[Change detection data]
•••

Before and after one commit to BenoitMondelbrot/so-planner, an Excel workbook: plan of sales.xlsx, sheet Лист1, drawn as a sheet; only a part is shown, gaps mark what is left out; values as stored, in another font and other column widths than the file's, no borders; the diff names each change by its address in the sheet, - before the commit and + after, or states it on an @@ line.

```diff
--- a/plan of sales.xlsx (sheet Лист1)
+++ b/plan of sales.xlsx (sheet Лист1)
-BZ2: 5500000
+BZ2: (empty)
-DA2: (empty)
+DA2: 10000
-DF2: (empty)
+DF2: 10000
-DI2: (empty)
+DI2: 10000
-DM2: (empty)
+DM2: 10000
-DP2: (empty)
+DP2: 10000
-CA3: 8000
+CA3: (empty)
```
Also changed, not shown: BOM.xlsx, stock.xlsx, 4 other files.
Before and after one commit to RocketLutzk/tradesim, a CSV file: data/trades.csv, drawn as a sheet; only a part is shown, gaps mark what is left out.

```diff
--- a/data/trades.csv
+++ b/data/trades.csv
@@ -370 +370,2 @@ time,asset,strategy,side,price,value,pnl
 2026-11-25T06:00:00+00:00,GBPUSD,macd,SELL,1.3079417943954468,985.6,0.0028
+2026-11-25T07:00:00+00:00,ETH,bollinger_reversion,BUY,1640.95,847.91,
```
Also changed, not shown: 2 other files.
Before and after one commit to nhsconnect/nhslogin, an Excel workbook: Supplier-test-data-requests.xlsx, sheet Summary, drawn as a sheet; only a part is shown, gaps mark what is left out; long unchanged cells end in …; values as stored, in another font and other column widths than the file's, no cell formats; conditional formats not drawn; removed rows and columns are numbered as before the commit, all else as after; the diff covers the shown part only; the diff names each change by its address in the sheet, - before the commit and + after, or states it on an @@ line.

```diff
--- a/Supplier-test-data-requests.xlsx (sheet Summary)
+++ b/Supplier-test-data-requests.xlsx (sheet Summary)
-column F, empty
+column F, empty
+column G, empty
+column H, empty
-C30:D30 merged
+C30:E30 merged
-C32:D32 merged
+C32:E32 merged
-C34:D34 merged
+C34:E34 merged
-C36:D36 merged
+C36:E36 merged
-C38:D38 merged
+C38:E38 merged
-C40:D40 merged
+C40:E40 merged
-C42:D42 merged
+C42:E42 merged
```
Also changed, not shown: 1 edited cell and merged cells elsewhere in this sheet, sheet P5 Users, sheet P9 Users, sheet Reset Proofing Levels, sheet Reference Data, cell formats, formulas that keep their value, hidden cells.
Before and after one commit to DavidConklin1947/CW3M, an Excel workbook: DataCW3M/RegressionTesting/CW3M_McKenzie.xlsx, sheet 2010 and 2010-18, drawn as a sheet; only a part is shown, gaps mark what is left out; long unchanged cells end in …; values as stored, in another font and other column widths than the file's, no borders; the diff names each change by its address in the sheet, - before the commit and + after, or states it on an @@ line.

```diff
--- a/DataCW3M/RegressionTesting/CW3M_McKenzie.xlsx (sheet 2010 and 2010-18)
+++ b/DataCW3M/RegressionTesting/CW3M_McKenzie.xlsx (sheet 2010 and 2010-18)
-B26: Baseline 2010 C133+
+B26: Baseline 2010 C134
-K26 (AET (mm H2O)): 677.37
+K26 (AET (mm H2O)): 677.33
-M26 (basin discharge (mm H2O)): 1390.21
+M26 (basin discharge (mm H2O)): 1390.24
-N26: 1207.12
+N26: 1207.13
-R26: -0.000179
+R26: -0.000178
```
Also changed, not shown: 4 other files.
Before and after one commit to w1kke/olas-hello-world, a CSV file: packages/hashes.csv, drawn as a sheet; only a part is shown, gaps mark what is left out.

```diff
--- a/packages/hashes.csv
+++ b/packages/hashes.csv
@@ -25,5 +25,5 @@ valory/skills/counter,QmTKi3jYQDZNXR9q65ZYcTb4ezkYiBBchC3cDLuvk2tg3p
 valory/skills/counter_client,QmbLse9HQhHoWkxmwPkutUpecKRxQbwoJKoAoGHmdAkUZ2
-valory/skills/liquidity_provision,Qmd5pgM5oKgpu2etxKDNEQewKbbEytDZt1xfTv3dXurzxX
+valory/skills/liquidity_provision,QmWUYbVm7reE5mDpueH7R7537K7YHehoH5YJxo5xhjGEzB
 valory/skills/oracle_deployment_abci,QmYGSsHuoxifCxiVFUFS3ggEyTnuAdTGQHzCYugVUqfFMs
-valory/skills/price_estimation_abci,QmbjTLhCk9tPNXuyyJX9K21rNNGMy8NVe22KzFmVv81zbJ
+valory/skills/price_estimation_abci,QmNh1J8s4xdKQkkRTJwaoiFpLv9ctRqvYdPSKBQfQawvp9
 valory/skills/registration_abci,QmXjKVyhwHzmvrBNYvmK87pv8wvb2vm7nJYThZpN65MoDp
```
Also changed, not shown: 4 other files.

•••

* [Task item]:
As you read the records above, find each line that contains "files" and copy it.

* [Response area]:
Also changed, not shown: BOM.xlsx, stock.xlsx, 4 other files.
Also changed, not shown: 2 other files.
Also changed, not shown: 4 other files.
Also changed, not shown: 4 other files.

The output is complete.